Justice Sachs engaged the audience, sharing several notable experiences from South Africa’s historical narrative in which he played a key role. Justice Sachs started by taking the audience back to 1988 and the drafting of the ANC’s constitutional principles. He told of how he was tasked to compile a Bill of Rights that would actualise the future Constitution. The bill had to deal with the question of group rights and importantly it had to set the path for majority rule. “I was nervous that day in Lusaka”, said Justice Sachs, in referring to how the ANC would react to the notion that with majority rule they would need protection against themselves. “I, however,” he said, “was not the one who brought the Bill of Rights to the ANC, it was the other way around”. The ANC, he stressed, was not opposed to the necessary checks and balances, instead it was the party that convinced him, initially a sceptic, to embrace the notion of equal rights for all within a multi-party democracy. “Ultimately,” said Justice Sachs, “we need a Bill of Rights against ourselves…”

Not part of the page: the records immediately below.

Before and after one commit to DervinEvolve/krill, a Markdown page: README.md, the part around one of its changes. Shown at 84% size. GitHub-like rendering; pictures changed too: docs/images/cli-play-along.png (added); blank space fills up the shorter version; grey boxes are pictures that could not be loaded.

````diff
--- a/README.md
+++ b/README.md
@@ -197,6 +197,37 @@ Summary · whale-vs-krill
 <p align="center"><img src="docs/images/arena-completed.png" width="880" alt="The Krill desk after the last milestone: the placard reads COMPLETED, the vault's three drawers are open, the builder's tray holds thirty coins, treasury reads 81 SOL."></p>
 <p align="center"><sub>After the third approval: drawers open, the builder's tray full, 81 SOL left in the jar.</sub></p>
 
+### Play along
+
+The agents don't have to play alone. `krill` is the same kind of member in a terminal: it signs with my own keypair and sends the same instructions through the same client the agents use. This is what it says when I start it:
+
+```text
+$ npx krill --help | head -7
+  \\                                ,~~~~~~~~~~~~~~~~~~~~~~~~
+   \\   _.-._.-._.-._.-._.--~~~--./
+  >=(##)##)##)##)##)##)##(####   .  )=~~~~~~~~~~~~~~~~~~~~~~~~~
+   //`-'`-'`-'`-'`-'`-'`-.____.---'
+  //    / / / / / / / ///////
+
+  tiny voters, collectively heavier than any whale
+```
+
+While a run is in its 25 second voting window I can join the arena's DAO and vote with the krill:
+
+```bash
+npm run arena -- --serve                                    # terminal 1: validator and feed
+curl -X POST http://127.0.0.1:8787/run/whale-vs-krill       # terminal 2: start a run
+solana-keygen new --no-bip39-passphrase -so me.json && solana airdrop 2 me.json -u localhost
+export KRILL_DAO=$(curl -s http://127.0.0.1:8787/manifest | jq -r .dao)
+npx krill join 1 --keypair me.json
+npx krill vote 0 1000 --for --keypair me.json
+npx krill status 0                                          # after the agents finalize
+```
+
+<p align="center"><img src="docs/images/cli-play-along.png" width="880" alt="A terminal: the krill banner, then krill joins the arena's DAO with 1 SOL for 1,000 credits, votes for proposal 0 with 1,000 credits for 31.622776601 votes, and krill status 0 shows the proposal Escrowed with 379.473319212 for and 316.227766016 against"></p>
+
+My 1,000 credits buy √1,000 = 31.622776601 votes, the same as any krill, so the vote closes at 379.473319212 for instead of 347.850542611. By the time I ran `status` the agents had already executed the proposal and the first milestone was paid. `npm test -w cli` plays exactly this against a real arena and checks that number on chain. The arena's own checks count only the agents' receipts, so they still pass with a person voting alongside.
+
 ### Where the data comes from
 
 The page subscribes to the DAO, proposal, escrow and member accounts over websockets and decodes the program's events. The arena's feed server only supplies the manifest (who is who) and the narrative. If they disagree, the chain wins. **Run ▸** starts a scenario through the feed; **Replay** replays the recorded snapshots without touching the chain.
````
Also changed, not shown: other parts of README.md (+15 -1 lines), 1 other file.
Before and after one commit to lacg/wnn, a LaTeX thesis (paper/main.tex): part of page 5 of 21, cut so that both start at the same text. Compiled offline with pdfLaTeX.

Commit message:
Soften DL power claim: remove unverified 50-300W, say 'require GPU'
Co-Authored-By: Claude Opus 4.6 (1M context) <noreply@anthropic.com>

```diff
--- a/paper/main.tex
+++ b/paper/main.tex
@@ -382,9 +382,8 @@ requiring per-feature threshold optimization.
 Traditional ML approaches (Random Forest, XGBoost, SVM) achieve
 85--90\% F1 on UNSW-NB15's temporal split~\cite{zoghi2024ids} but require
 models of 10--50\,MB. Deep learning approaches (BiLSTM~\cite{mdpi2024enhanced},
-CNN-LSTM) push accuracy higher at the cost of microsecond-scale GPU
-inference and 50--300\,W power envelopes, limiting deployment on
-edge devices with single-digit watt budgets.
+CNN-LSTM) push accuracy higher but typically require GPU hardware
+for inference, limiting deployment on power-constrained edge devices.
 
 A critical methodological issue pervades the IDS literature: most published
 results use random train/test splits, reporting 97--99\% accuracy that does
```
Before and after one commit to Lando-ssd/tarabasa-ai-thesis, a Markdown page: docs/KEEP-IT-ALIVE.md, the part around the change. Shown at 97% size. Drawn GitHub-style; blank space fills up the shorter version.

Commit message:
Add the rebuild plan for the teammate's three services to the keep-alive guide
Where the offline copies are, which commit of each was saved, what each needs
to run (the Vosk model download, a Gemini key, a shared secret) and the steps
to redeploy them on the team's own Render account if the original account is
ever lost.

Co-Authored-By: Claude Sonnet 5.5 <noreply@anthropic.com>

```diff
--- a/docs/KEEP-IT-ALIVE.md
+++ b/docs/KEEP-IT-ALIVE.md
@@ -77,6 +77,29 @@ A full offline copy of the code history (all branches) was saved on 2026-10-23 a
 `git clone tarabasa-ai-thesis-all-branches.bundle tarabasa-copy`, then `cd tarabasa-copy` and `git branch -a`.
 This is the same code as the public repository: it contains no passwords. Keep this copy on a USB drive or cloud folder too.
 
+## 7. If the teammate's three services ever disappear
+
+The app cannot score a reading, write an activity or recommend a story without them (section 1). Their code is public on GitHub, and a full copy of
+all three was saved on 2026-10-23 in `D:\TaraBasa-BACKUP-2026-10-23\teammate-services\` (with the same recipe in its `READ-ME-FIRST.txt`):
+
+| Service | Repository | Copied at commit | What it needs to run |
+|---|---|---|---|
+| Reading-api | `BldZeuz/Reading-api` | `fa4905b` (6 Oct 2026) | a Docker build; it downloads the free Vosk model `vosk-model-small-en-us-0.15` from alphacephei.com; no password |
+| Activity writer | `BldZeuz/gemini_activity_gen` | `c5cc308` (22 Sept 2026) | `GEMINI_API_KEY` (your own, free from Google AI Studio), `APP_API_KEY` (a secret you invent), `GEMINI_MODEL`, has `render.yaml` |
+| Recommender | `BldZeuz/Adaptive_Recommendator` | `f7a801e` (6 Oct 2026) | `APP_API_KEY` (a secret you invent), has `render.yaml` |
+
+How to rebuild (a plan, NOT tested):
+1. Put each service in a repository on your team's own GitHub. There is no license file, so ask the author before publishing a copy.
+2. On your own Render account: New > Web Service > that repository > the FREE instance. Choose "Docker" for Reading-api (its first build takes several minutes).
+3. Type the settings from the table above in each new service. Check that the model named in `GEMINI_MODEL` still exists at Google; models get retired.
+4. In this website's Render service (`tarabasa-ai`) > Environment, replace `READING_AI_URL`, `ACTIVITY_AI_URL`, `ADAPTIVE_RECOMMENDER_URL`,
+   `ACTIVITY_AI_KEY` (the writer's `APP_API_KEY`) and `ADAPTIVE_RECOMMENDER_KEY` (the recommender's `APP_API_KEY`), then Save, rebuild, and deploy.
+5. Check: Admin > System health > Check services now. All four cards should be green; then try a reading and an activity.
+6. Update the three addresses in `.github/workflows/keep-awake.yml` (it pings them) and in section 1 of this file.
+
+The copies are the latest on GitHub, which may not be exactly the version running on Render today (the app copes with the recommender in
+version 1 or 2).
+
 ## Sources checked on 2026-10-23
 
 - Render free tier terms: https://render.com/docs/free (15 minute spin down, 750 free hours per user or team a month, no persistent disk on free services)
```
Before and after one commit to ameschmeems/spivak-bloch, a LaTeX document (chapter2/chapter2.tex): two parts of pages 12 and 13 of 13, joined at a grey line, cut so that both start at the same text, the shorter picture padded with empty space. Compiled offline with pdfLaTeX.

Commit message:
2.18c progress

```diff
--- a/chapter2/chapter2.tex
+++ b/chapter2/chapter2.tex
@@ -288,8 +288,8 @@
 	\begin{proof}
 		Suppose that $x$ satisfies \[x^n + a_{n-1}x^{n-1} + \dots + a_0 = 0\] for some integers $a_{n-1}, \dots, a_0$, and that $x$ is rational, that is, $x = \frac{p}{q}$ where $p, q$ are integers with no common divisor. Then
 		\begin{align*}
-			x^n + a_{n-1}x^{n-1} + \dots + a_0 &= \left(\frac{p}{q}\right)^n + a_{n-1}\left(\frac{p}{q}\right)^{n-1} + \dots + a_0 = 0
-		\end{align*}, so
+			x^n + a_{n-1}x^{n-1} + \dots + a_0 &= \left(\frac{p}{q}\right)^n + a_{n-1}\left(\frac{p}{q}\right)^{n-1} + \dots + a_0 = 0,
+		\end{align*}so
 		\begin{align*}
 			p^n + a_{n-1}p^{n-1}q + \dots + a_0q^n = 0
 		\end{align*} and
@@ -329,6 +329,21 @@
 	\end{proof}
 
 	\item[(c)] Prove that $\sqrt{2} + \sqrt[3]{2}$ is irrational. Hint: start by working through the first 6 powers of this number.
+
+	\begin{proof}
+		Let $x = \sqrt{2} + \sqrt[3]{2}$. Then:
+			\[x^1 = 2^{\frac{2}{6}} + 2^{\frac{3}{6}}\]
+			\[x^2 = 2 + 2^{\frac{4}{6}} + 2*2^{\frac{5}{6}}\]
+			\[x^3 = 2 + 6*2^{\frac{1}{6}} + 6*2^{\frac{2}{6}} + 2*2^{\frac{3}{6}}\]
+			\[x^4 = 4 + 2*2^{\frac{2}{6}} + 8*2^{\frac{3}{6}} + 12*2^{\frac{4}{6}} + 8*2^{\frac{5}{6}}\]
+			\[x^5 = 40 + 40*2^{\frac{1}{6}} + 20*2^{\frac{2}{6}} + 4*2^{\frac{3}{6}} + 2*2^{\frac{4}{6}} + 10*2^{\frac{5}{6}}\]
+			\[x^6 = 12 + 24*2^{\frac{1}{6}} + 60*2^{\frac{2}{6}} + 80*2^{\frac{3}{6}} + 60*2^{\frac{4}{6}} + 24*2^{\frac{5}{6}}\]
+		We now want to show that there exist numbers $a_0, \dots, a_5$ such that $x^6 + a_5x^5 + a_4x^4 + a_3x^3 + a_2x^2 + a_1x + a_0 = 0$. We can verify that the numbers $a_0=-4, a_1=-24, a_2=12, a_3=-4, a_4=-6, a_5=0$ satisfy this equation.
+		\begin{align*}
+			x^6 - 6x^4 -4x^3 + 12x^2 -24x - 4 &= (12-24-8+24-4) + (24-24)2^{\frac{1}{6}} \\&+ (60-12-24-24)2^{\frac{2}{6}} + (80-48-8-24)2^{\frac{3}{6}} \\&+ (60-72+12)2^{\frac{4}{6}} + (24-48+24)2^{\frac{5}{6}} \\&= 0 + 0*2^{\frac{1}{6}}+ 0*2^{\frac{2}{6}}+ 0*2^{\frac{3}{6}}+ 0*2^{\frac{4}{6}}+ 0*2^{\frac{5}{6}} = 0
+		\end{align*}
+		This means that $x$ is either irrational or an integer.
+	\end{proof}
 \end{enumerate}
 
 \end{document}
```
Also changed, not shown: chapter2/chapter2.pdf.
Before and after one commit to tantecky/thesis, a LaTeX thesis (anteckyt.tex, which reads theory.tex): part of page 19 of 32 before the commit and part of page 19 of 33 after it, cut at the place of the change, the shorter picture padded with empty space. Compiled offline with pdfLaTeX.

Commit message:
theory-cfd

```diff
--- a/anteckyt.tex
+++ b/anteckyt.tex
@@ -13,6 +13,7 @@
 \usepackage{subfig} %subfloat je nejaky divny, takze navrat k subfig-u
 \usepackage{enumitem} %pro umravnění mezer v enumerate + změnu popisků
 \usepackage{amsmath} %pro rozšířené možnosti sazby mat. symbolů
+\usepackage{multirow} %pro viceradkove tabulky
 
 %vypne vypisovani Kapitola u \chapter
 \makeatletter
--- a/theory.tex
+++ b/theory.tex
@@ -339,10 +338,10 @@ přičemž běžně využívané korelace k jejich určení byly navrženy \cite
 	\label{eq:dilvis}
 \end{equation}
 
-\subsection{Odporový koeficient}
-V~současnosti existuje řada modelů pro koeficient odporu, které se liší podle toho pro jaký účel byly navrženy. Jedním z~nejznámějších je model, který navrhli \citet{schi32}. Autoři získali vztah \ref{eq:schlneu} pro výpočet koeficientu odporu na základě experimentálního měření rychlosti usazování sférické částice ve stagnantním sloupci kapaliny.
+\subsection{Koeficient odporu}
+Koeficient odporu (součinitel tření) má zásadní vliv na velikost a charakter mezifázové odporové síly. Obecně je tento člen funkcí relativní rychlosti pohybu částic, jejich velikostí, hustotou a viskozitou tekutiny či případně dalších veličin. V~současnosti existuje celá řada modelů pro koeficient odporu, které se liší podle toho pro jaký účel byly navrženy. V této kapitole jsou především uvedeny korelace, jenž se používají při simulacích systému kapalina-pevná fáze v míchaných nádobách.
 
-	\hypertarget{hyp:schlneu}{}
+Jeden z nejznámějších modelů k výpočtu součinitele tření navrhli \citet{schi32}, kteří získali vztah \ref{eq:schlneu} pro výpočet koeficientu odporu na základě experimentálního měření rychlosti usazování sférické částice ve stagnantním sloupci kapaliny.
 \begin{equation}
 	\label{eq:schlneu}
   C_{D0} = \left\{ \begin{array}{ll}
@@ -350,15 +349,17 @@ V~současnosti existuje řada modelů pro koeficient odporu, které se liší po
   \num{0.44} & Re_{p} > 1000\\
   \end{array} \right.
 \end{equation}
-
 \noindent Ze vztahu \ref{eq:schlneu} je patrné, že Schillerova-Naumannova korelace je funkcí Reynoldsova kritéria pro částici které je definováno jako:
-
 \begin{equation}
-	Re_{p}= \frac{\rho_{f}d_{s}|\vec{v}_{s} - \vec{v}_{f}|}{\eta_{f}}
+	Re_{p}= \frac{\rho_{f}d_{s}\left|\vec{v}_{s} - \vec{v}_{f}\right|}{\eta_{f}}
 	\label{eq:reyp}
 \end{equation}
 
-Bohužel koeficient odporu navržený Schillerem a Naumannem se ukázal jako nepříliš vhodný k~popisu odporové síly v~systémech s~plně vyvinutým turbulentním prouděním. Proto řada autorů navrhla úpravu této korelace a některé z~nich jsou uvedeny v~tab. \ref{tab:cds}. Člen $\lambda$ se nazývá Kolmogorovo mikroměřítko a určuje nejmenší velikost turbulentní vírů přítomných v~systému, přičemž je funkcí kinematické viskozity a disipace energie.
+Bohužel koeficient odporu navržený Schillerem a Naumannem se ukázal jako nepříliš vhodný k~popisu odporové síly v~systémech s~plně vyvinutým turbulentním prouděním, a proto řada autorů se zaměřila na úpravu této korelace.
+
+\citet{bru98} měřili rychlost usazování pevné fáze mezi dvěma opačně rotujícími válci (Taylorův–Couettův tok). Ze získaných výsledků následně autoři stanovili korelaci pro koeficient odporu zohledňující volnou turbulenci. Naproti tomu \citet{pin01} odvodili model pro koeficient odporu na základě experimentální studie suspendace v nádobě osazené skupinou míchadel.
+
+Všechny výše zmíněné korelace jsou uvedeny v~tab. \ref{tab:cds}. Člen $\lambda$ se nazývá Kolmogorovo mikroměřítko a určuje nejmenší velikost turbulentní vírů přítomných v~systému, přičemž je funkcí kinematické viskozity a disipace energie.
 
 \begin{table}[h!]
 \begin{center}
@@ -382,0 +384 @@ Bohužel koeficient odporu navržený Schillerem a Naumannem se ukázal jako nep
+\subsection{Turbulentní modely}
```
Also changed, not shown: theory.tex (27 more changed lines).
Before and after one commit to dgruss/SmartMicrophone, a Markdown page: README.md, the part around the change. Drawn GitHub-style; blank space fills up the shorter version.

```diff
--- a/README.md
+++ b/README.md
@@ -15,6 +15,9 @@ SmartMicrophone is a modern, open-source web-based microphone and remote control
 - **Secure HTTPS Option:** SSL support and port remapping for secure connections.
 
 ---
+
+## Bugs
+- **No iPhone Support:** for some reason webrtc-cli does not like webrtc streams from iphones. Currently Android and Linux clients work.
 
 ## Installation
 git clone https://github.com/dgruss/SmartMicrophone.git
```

This Bill of Rights was, however, initially criticised by the broader South African public. Many viewed it as maintaining the entrenched socio-economic structures. Conversely, says Sachs, it was to be an emancipatory document, one which would ensure moral coherence, setting the standard for transition under the transformational Constitution. This movement was largely aided by the political leaders of the ‘transition’.
Here Justice Sachs mentioned the value of Presidents Mandela and De Klerk, whom he said played a constructive role in shaping the new South Africa. He added that the “paternity of the Constitution” however lies with OR Tambo. Sachs said Tambo offered both the will and leadership that ensured that South Africa today is guided by the values of the Constitution.
Justice Sachs then reflected on his time on the bench, highlighting a few landmark cases that illustrate the important role of the Constitution in navigating race relations. The first was The Premier, Province of Mpumalanga and another v Executive Committee of the Association of Governing Bodies of State Aided Schools: Eastern Transvaal. In this case, the use of busses to transport white children from farms to schools – whilst the same was not done for their poorer peers – was questioned. The then Minister said it had to come to an end, citing discrimination as grounds. The Constitutional Court held that whilst there was indeed unfair discrimination being practiced, the right to just administrative process needed to be protected, and the schools were given a reasonable time to correct the situation.
In the Minister of Finance and Other v Van Heerden case, a former Member of Parliament (MP) of the pre-1994 government complained that the pensions being awarded to new MPs were greater than he could claim and thus amounted to unfair discrimination. The Court ruled that the Constitution in section 9 allowed for affirmative action to take measures to address the inequalities created by apartheid and its legacy of discrimination.
Justice Sachs stated that the Constitution is the backbone of our democracy, “a document for all seasons”, and that the judiciary has played – and continues to play – an important role in addressing sensitive issues such as race. He stressed that, “Sensitivity is important when managing diversity”. Furthermore, the Constitution demands a democracy built on inclusiveness and human dignity. When asked about the manner in which the Constitution envisages diversity in a multicultural society, Justice Sachs reminded the audience, “Non-racialism does not mean to deny diversity – it means to embrace and respect diversity. You have the right to be treated equally and to be different. That is unity in diversity”. He did not divorce any of his answers from the inherent right to human dignity.